Brief:
Go through the records below and copy out every line holding "puml".

:::::

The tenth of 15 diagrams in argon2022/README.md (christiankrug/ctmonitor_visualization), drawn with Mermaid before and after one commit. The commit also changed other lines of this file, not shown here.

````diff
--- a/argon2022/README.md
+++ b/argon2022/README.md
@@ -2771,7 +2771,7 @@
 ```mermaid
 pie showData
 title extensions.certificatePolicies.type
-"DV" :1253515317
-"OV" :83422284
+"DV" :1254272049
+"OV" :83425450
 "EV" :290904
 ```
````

:::::

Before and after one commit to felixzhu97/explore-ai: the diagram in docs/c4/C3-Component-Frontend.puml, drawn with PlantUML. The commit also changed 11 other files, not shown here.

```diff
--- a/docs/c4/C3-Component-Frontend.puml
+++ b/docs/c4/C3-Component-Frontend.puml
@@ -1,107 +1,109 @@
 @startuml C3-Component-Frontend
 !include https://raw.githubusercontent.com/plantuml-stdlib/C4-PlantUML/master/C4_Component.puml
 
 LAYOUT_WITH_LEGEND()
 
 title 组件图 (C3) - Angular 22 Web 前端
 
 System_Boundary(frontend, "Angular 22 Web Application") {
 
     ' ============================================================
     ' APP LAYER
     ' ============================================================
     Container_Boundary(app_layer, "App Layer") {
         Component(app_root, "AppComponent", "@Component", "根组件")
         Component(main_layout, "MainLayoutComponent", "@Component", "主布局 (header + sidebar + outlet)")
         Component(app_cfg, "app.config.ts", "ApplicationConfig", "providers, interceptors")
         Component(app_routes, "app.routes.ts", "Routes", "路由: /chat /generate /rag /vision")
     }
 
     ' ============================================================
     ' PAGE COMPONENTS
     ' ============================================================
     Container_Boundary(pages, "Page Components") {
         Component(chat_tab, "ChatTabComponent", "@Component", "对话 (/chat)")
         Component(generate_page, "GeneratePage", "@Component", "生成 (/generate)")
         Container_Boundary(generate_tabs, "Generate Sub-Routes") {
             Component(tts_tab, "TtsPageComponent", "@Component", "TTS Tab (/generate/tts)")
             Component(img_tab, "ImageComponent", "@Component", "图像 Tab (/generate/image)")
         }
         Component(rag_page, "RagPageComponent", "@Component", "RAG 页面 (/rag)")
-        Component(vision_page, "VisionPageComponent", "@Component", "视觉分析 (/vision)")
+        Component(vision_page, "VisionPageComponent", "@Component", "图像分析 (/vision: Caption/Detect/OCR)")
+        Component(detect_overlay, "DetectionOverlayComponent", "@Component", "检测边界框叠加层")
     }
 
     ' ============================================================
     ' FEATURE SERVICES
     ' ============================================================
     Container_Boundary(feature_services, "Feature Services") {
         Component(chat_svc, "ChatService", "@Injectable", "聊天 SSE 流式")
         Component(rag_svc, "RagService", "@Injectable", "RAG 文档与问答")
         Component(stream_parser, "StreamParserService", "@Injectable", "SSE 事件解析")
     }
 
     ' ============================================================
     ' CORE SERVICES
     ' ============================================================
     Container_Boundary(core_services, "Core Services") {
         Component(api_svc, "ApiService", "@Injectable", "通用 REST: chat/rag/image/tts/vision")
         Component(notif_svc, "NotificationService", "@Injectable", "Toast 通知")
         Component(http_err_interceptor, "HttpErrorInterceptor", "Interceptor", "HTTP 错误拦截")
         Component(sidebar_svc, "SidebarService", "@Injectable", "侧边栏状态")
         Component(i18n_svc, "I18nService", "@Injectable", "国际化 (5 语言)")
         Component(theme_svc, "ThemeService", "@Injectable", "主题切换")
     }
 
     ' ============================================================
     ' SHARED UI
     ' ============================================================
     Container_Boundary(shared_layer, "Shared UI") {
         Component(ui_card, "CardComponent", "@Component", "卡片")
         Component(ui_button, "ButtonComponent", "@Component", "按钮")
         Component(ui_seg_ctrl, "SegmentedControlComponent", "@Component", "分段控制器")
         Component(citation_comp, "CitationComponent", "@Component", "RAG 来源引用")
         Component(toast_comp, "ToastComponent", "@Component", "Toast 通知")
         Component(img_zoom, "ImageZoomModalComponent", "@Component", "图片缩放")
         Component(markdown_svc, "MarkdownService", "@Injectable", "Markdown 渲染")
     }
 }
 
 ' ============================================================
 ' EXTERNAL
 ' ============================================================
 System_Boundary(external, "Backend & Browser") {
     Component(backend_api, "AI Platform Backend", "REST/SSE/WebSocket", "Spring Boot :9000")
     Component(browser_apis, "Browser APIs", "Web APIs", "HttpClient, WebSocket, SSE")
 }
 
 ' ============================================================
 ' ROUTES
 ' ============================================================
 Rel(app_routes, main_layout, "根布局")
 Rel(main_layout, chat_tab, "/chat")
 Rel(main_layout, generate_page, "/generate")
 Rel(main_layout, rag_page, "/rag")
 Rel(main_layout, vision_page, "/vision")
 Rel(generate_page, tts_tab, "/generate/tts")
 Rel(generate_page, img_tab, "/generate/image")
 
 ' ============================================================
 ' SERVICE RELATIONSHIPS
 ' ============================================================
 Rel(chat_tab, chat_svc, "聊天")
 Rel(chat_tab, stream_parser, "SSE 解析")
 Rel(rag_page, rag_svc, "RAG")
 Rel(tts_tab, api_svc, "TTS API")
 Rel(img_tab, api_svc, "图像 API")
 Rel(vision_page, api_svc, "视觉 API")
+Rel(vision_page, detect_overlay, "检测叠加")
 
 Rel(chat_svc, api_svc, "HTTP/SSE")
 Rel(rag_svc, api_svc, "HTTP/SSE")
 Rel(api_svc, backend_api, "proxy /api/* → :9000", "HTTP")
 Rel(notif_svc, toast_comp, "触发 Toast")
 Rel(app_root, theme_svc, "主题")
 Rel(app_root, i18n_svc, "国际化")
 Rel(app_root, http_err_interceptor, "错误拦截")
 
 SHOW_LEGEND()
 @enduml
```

:::::

Result below:
Before and after one commit to felixzhu97/explore-ai: the diagram in docs/c4/C3-Component-Frontend.puml, drawn with PlantUML. The commit also changed 11 other files, not shown here.
--- a/docs/c4/C3-Component-Frontend.puml
+++ b/docs/c4/C3-Component-Frontend.puml
 !include https://raw.githubusercontent.com/plantuml-stdlib/C4-PlantUML/master/C4_Component.puml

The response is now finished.